When parents decide to end their marriage, they do so understanding that the decision will greatly impact their children. Parents may initially be more concerned about the impact of divorce on older children, who have a greater understanding of what is taking place. However, recent research indicates that when it comes to protecting parent-child relationships, parents need to pay greater attention to the impact of divorce on younger children.
Perhaps in part because older children can better understand what is occurring and why, it is younger children's relationships with their parents that suffer the most when parents split. According to experts at the University of Illinois at Urbana-Champaign, children aged three to five are most likely to suffer insecurities in their relationships with parents in the wake of divorce. The full study can be viewed online and later in September in print form in the Personality and Social Psychology Bulletin.
These insecurities may not manifest right away but rather will likely manifest later in life. As a result, it may be particularly difficult for children whose parents divorced when they were aged three to five to be close to those parents later on. These trust issues likely develop because children at this age cannot understand why their parents are changing their lives in this way and they are not so young that they can adjust to the change with relative ease.
This is not to say that parents of children in this age range should fail to seek a divorce if they need to. Rather, parents should remain aware of these findings and research ways to establish trust and intimacy with their children both at this time and in the future.

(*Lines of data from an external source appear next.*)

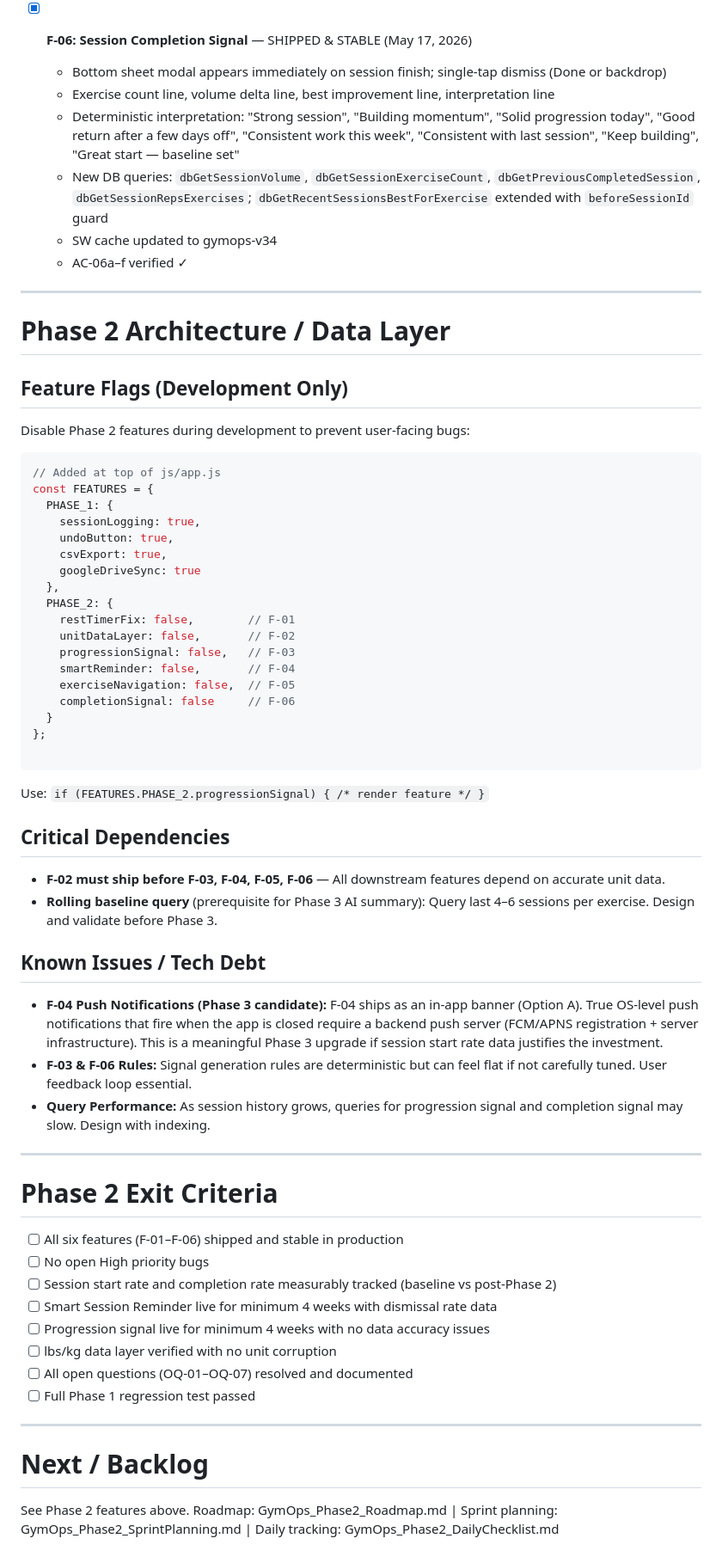
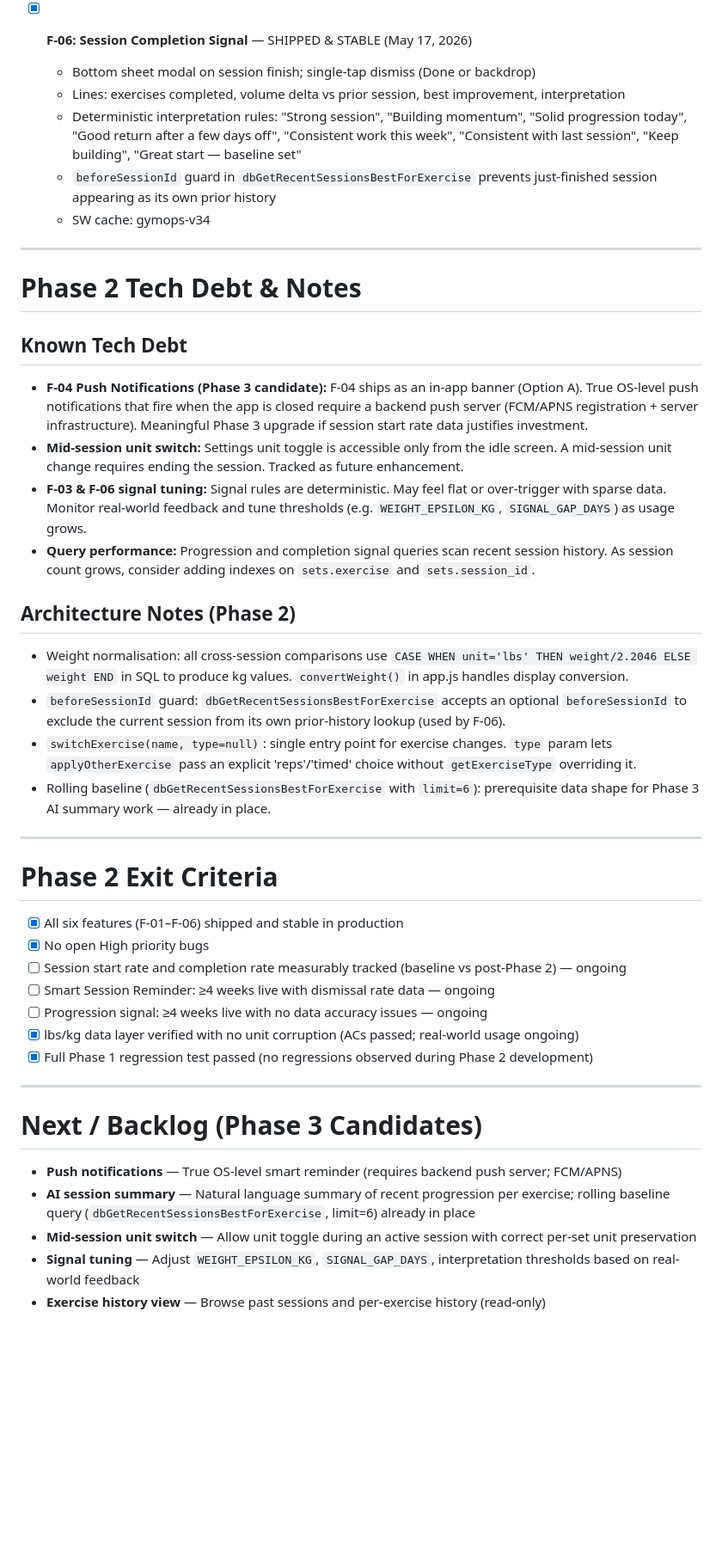
Before and after one commit to Ithica85/gymops, a Markdown page: CLAUDE.md, the part around one of its changes. Shown at 86% size. GitHub-like rendering; blank space fills up the shorter version.

Commit message:
docs: Phase 2 review — mark features complete, update schema, file map, backlog
Co-Authored-By: Claude Sonnet 4.6 <noreply@anthropic.com>

````diff
--- a/CLAUDE.md
+++ b/CLAUDE.md
@@ -175,69 +181,47 @@ All Phase 1 work complete as of commit `104f752`. See git tag `v1.0-phase1-compl
 
 - [x] **F-06: Session Completion Signal** — SHIPPED & STABLE (May 17, 2026)
-  - Bottom sheet modal appears immediately on session finish; single-tap dismiss (Done or backdrop)
-  - Exercise count line, volume delta line, best improvement line, interpretation line
-  - Deterministic interpretation: "Strong session", "Building momentum", "Solid progression today", "Good return after a few days off", "Consistent work this week", "Consistent with last session", "Keep building", "Great start — baseline set"
-  - New DB queries: `dbGetSessionVolume`, `dbGetSessionExerciseCount`, `dbGetPreviousCompletedSession`, `dbGetSessionRepsExercises`; `dbGetRecentSessionsBestForExercise` extended with `beforeSessionId` guard
-  - SW cache updated to gymops-v34
-  - AC-06a–f verified ✓
+  - Bottom sheet modal on session finish; single-tap dismiss (Done or backdrop)
+  - Lines: exercises completed, volume delta vs prior session, best improvement, interpretation
+  - Deterministic interpretation rules: "Strong session", "Building momentum", "Solid progression today", "Good return after a few days off", "Consistent work this week", "Consistent with last session", "Keep building", "Great start — baseline set"
+  - `beforeSessionId` guard in `dbGetRecentSessionsBestForExercise` prevents just-finished session appearing as its own prior history
+  - SW cache: gymops-v34
 
 ---
 
-# Phase 2 Architecture / Data Layer
+# Phase 2 Tech Debt & Notes
 
-## Feature Flags (Development Only)
+## Known Tech Debt
 
-Disable Phase 2 features during development to prevent user-facing bugs:
+- **F-04 Push Notifications (Phase 3 candidate):** F-04 ships as an in-app banner (Option A). True OS-level push notifications that fire when the app is closed require a backend push server (FCM/APNS registration + server infrastructure). Meaningful Phase 3 upgrade if session start rate data justifies investment.
+- **Mid-session unit switch:** Settings unit toggle is accessible only from the idle screen. A mid-session unit change requires ending the session. Tracked as future enhancement.
+- **F-03 & F-06 signal tuning:** Signal rules are deterministic. May feel flat or over-trigger with sparse data. Monitor real-world feedback and tune thresholds (e.g. `WEIGHT_EPSILON_KG`, `SIGNAL_GAP_DAYS`) as usage grows.
+- **Query performance:** Progression and completion signal queries scan recent session history. As session count grows, consider adding indexes on `sets.exercise` and `sets.session_id`.
 
-```javascript
-// Added at top of js/app.js
-const FEATURES = {
-  PHASE_1: {
-    sessionLogging: true,
-    undoButton: true,
-    csvExport: true,
-    googleDriveSync: true
-  },
-  PHASE_2: {
-    restTimerFix: false,        // F-01
-    unitDataLayer: false,       // F-02
-    progressionSignal: false,   // F-03
-    smartReminder: false,       // F-04
-    exerciseNavigation: false,  // F-05
-    completionSignal: false     // F-06
-  }
-};
+## Architecture Notes (Phase 2)
 
-```
-
-Use: `if (FEATURES.PHASE_2.progressionSignal) { /* render feature */ }`
-
-## Critical Dependencies
-
-- **F-02 must ship before F-03, F-04, F-05, F-06** — All downstream features depend on accurate unit data.
-- **Rolling baseline query** (prerequisite for Phase 3 AI summary): Query last 4–6 sessions per exercise. Design and validate before Phase 3.
-
-## Known Issues / Tech Debt
-
-- **F-04 Push Notifications (Phase 3 candidate):** F-04 ships as an in-app banner (Option A). True OS-level push notifications that fire when the app is closed require a backend push server (FCM/APNS registration + server infrastructure). This is a meaningful Phase 3 upgrade if session start rate data justifies the investment.
-- **F-03 & F-06 Rules:** Signal generation rules are deterministic but can feel flat if not carefully tuned. User feedback loop essential.
-- **Query Performance:** As session history grows, queries for progression signal and completion signal may slow. Design with indexing.
+- Weight normalisation: all cross-session comparisons use `CASE WHEN unit='lbs' THEN weight/2.2046 ELSE weight END` in SQL to produce kg values. `convertWeight()` in app.js handles display conversion.
+- `beforeSessionId` guard: `dbGetRecentSessionsBestForExercise` accepts an optional `beforeSessionId` to exclude the current session from its own prior-history lookup (used by F-06).
+- `switchExercise(name, type=null)`: single entry point for exercise changes. `type` param lets `applyOtherExercise` pass an explicit 'reps'/'timed' choice without `getExerciseType` overriding it.
+- Rolling baseline (`dbGetRecentSessionsBestForExercise` with `limit=6`): prerequisite data shape for Phase 3 AI summary work — already in place.
 
 ---
 
 # Phase 2 Exit Criteria
 
-- [ ] All six features (F-01–F-06) shipped and stable in production
-- [ ] No open High priority bugs
-- [ ] Session start rate and completion rate measurably tracked (baseline vs post-Phase 2)
-- [ ] Smart Session Reminder live for minimum 4 weeks with dismissal rate data
-- [ ] Progression signal live for minimum 4 weeks with no data accuracy issues
-- [ ] lbs/kg data layer verified with no unit corruption
-- [ ] All open questions (OQ-01–OQ-07) resolved and documented
-- [ ] Full Phase 1 regression test passed
+- [x] All six features (F-01–F-06) shipped and stable in production
+- [x] No open High priority bugs
+- [ ] Session start rate and completion rate measurably tracked (baseline vs post-Phase 2) — ongoing
+- [ ] Smart Session Reminder: ≥4 weeks live with dismissal rate data — ongoing
+- [ ] Progression signal: ≥4 weeks live with no data accuracy issues — ongoing
+- [x] lbs/kg data layer verified with no unit corruption (ACs passed; real-world usage ongoing)
+- [x] Full Phase 1 regression test passed (no regressions observed during Phase 2 development)
 
 ---
 
-# Next / Backlog
+# Next / Backlog (Phase 3 Candidates)
 
-See Phase 2 features above. Roadmap: GymOps_Phase2_Roadmap.md | Sprint planning: GymOps_Phase2_SprintPlanning.md | Daily tracking: GymOps_Phase2_DailyChecklist.md
+- **Push notifications** — True OS-level smart reminder (requires backend push server; FCM/APNS)
+- **AI session summary** — Natural language summary of recent progression per exercise; rolling baseline query (`dbGetRecentSessionsBestForExercise`, limit=6) already in place
+- **Mid-session unit switch** — Allow unit toggle during an active session with correct per-set unit preservation
+- **Signal tuning** — Adjust `WEIGHT_EPSILON_KG`, `SIGNAL_GAP_DAYS`, interpretation thresholds based on real-world feedback
+- **Exercise history view** — Browse past sessions and per-exercise history (read-only)
````
Also changed, not shown: other parts of CLAUDE.md (+49 -43 lines).
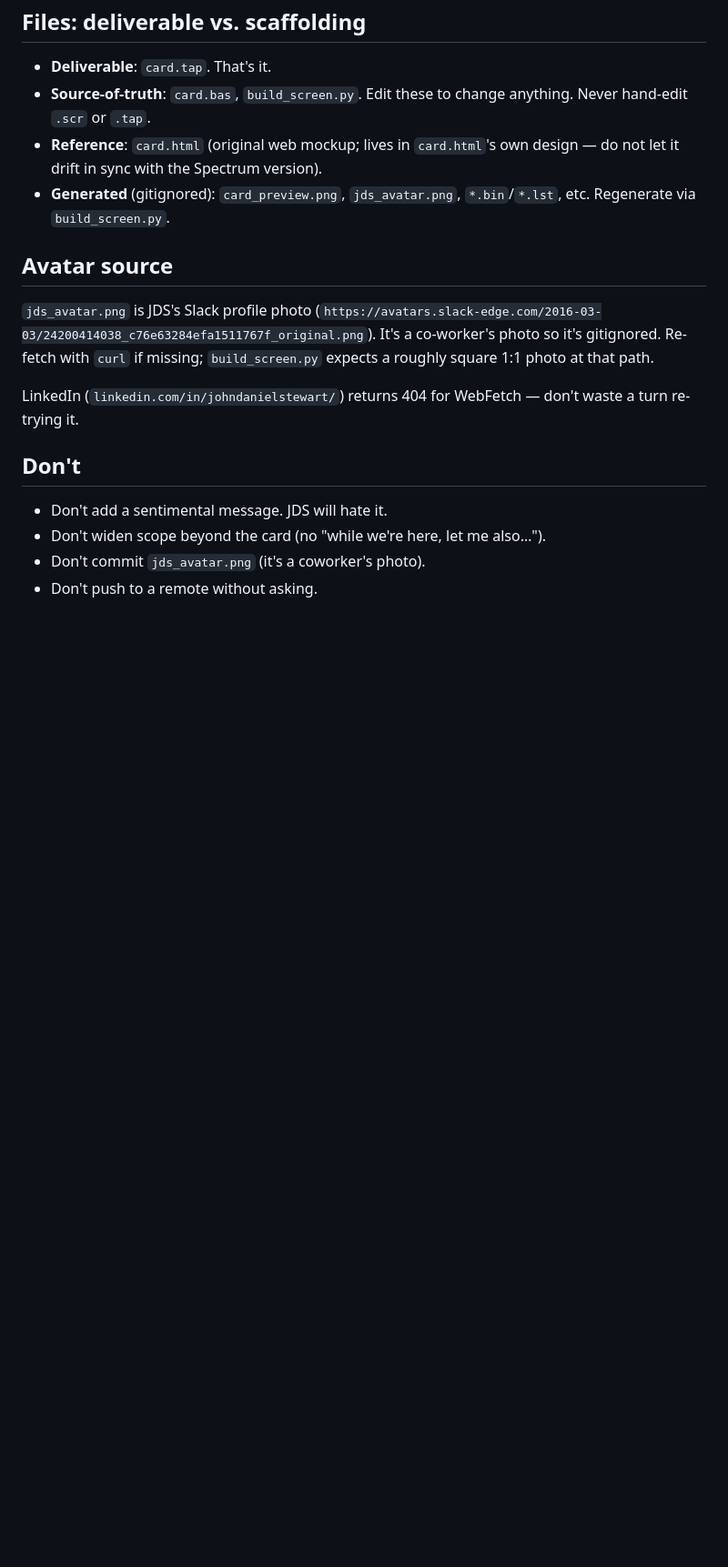
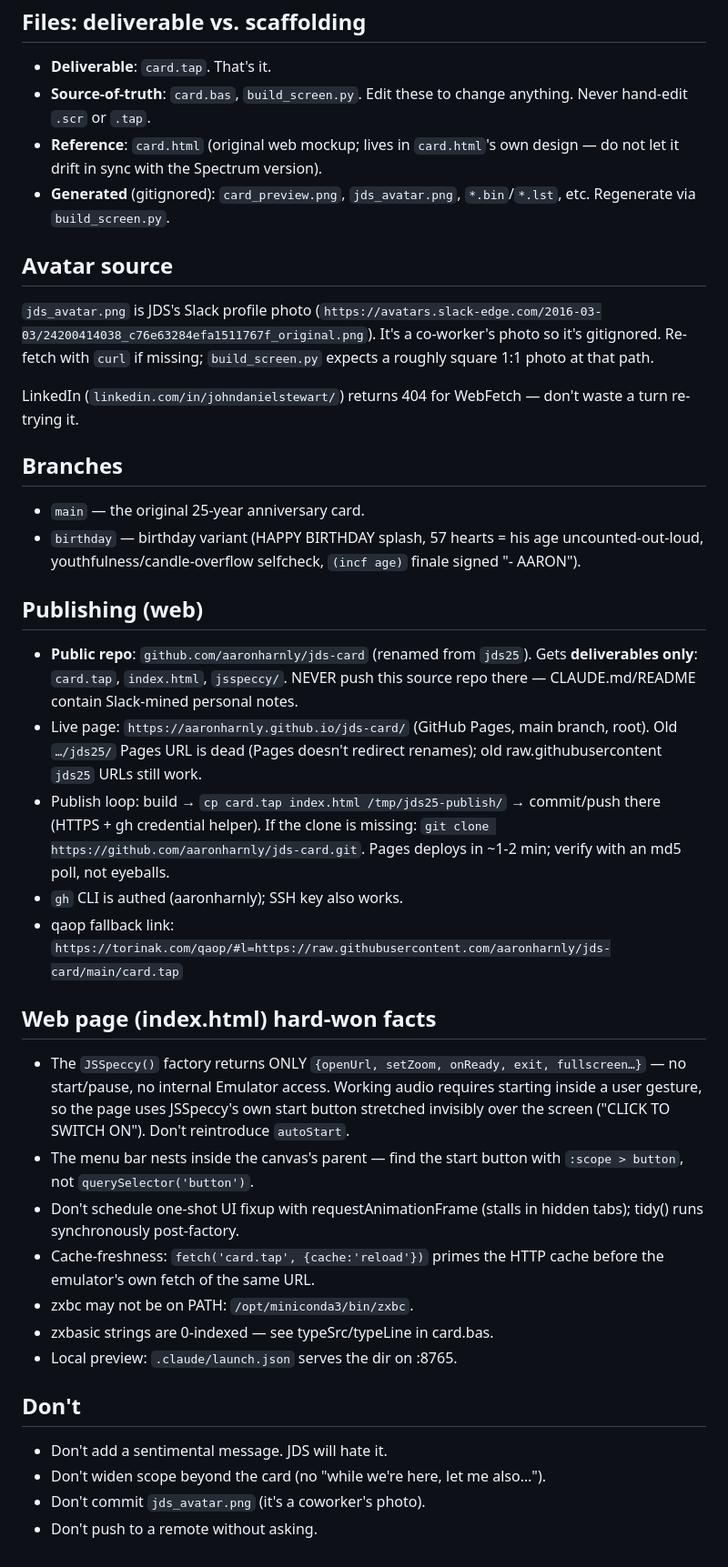
Before and after one commit to aaronharnly/jds25, a Markdown page: CLAUDE.md, the part around the change. Shown at 91% size. GitHub-like rendering; blank space fills up the shorter version.

Commit message:
CLAUDE.md: record branches, publish pipeline, and JSSpeccy gotchas
Co-Authored-By: Claude Fable 5 <noreply@anthropic.com>

```diff
--- a/CLAUDE.md
+++ b/CLAUDE.md
@@ -86,6 +86,47 @@ missing; `build_screen.py` expects a roughly square 1:1 photo at that path.
 LinkedIn (`linkedin.com/in/johndanielstewart/`) returns 404 for
 WebFetch — don't waste a turn re-trying it.
 
+## Branches
+
+- `main` — the original 25-year anniversary card.
+- `birthday` — birthday variant (HAPPY BIRTHDAY splash, 57 hearts = his
+  age uncounted-out-loud, youthfulness/candle-overflow selfcheck,
+  `(incf age)` finale signed "- AARON").
+
+## Publishing (web)
+
+- **Public repo**: `github.com/aaronharnly/jds-card` (renamed from
+  `jds25`). Gets **deliverables only**: `card.tap`, `index.html`,
+  `jsspeccy/`. NEVER push this source repo there — CLAUDE.md/README
+  contain Slack-mined personal notes.
+- Live page: `https://aaronharnly.github.io/jds-card/` (GitHub Pages,
+  main branch, root). Old `…/jds25/` Pages URL is dead (Pages doesn't
+  redirect renames); old raw.githubusercontent `jds25` URLs still work.
+- Publish loop: build → `cp card.tap index.html /tmp/jds25-publish/` →
+  commit/push there (HTTPS + gh credential helper). If the clone is
+  missing: `git clone https://github.com/aaronharnly/jds-card.git`.
+  Pages deploys in ~1-2 min; verify with an md5 poll, not eyeballs.
+- `gh` CLI is authed (aaronharnly); SSH key also works.
+- qaop fallback link:
+  `https://torinak.com/qaop/#l=https://raw.githubusercontent.com/aaronharnly/jds-card/main/card.tap`
+
+## Web page (index.html) hard-won facts
+
+- The `JSSpeccy()` factory returns ONLY `{openUrl, setZoom, onReady,
+  exit, fullscreen…}` — no start/pause, no internal Emulator access.
+  Working audio requires starting inside a user gesture, so the page
+  uses JSSpeccy's own start button stretched invisibly over the screen
+  ("CLICK TO SWITCH ON"). Don't reintroduce `autoStart`.
+- The menu bar nests inside the canvas's parent — find the start button
+  with `:scope > button`, not `querySelector('button')`.
+- Don't schedule one-shot UI fixup with requestAnimationFrame (stalls in
+  hidden tabs); tidy() runs synchronously post-factory.
+- Cache-freshness: `fetch('card.tap', {cache:'reload'})` primes the HTTP
+  cache before the emulator's own fetch of the same URL.
+- zxbc may not be on PATH: `/opt/miniconda3/bin/zxbc`.
+- zxbasic strings are 0-indexed — see typeSrc/typeLine in card.bas.
+- Local preview: `.claude/launch.json` serves the dir on :8765.
+
 ## Don't
 
 - Don't add a sentimental message. JDS will hate it.
```
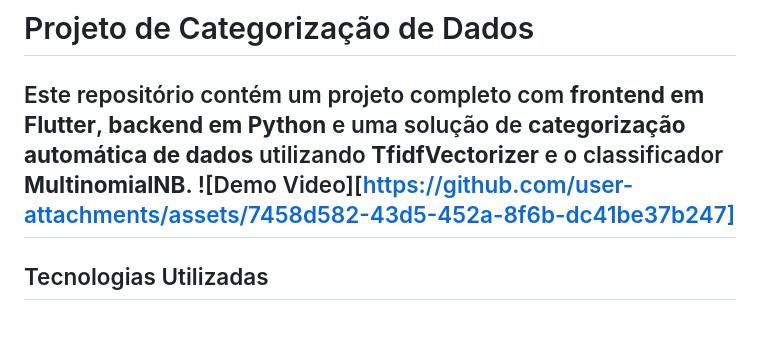
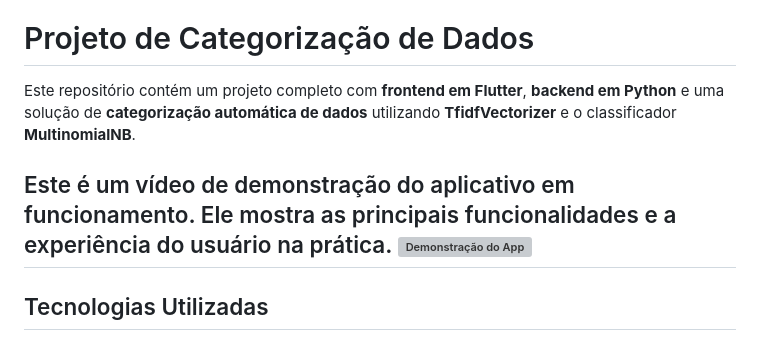
Before and after one commit to HasegawaTaizou/BudgetView, a Markdown page: README.md, the part around the change. GitHub-like rendering; grey boxes are pictures that could not be loaded.

```diff
--- a/README.md
+++ b/README.md
@@ -1,7 +1,9 @@
 # Projeto de Categorização de Dados
 
 Este repositório contém um projeto completo com **frontend em Flutter**, **backend em Python** e uma solução de **categorização automática de dados** utilizando **TfidfVectorizer** e o classificador **MultinomialNB**.
-![Demo Video][https://github.com/user-attachments/assets/7458d582-43d5-452a-8f6b-dc41be37b247]
+
+Este é um vídeo de demonstração do aplicativo em funcionamento. Ele mostra as principais funcionalidades e a experiência do usuário na prática.
+![Demonstração do App](https://github.com/user-attachments/assets/7458d582-43d5-452a-8f6b-dc41be37b247)
 ---
 
 ## Tecnologias Utilizadas
```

Source: Huffington Post, "Children Of Divorce: Study Finds Younger Children Feel Lasting Effects Of Divorce," July 1, 2013